Prompt:
Print the data below exactly as it stands, and keep the pictures out.
======== Exercise data
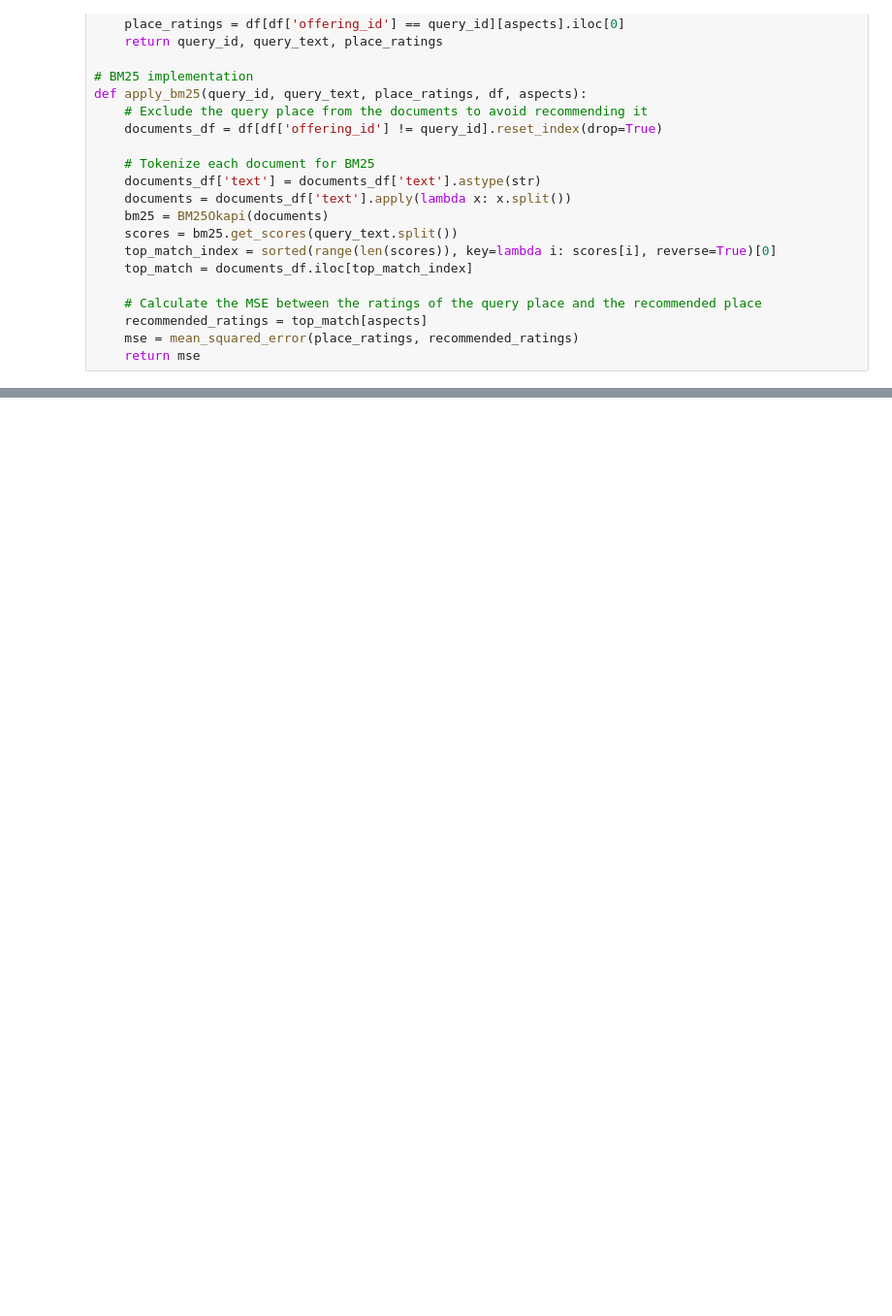
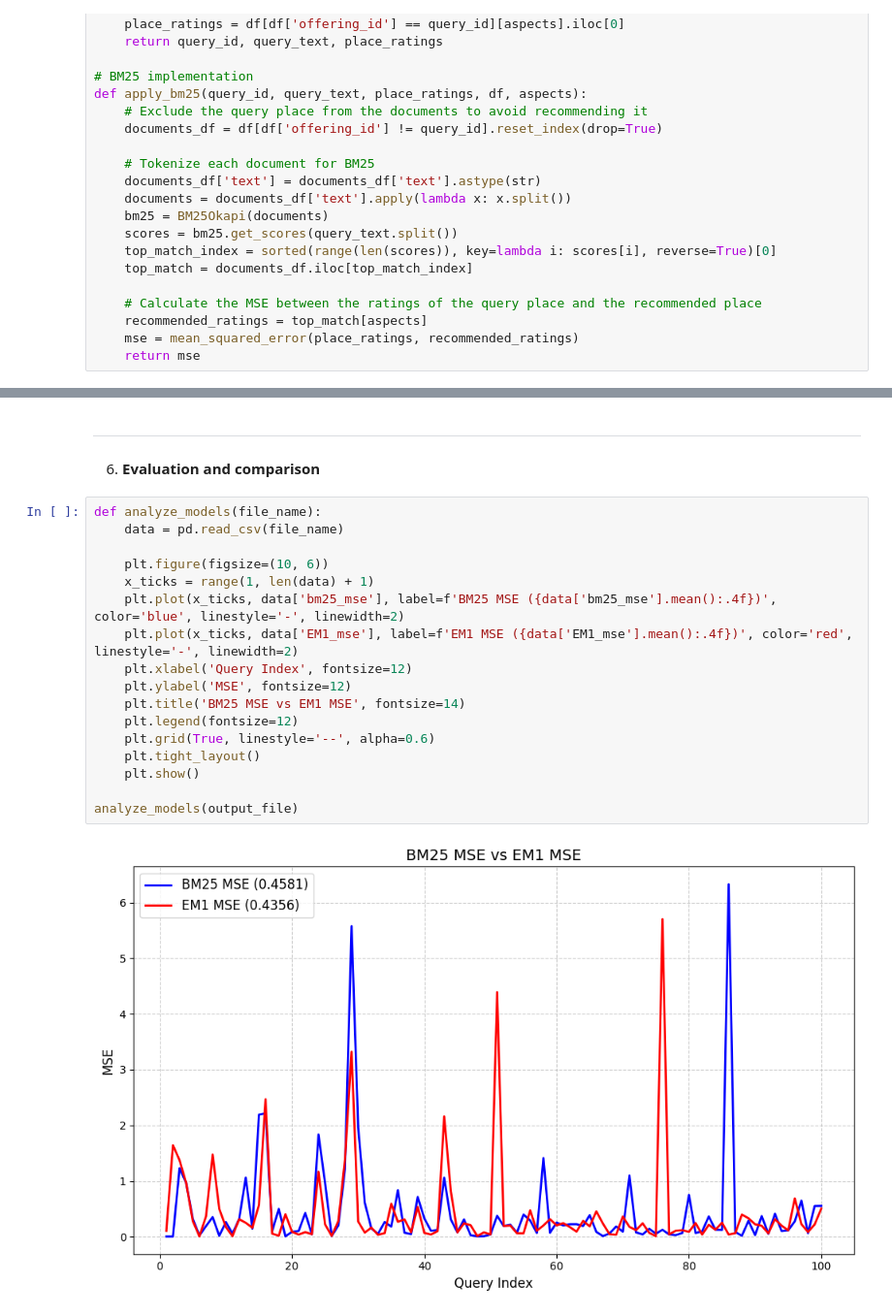
Before and after one commit to Alberto-Martinelli/ML_for_NLP_project, a Jupyter notebook: main.ipynb, the cells around one changed output, grey strips where cells are left out. Shown at 97% size. Saved outputs shown, nothing was run; the diff lists cells and outputs as text; blank space fills up the shorter version.

```diff
--- a/main.ipynb
+++ b/main.ipynb
@@ -171,0 +267,22 @@ print(f"[{datetime.now().strftime('%Y-%m-%d %H:%M:%S')}]    4.1 Calculating aver
+# %% [markdown]
+---
+6. **Evaluation and comparison**
+# %%
+def analyze_models(file_name):
+    data = pd.read_csv(file_name)
+
+    plt.figure(figsize=(10, 6))
+    x_ticks = range(1, len(data) + 1)
+    plt.plot(x_ticks, data['bm25_mse'], label=f'BM25 MSE ({data['bm25_mse'].mean():.4f})', color='blue', linestyle='-', linewidth=2)
+    plt.plot(x_ticks, data['EM1_mse'], label=f'EM1 MSE ({data['EM1_mse'].mean():.4f})', color='red', linestyle='-', linewidth=2)
+    plt.xlabel('Query Index', fontsize=12)
+    plt.ylabel('MSE', fontsize=12)
+    plt.title('BM25 MSE vs EM1 MSE', fontsize=14)
+    plt.legend(fontsize=12)
+    plt.grid(True, linestyle='--', alpha=0.6)
+    plt.tight_layout()
+    plt.show()
+
+analyze_models(output_file)
+# %% [output]
+[figure, added]
```
Also changed, not shown: parts of 12 cells of this notebook.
================
Solution for this exercise:
Before and after one commit to Alberto-Martinelli/ML_for_NLP_project, a Jupyter notebook: main.ipynb, the cells around one changed output, grey strips where cells are left out. Shown at 97% size. Saved outputs shown, nothing was run; the diff lists cells and outputs as text; blank space fills up the shorter version.

```diff
--- a/main.ipynb
+++ b/main.ipynb
@@ -171,0 +267,22 @@ print(f"[{datetime.now().strftime('%Y-%m-%d %H:%M:%S')}]    4.1 Calculating aver
+# %% [markdown]
+---
+6. **Evaluation and comparison**
+# %%
+def analyze_models(file_name):
+    data = pd.read_csv(file_name)
+
+    plt.figure(figsize=(10, 6))
+    x_ticks = range(1, len(data) + 1)
+    plt.plot(x_ticks, data['bm25_mse'], label=f'BM25 MSE ({data['bm25_mse'].mean():.4f})', color='blue', linestyle='-', linewidth=2)
+    plt.plot(x_ticks, data['EM1_mse'], label=f'EM1 MSE ({data['EM1_mse'].mean():.4f})', color='red', linestyle='-', linewidth=2)
+    plt.xlabel('Query Index', fontsize=12)
+    plt.ylabel('MSE', fontsize=12)
+    plt.title('BM25 MSE vs EM1 MSE', fontsize=14)
+    plt.legend(fontsize=12)
+    plt.grid(True, linestyle='--', alpha=0.6)
+    plt.tight_layout()
+    plt.show()
+
+analyze_models(output_file)
+# %% [output]
+[figure, added]
```
Also changed, not shown: parts of 12 cells of this notebook.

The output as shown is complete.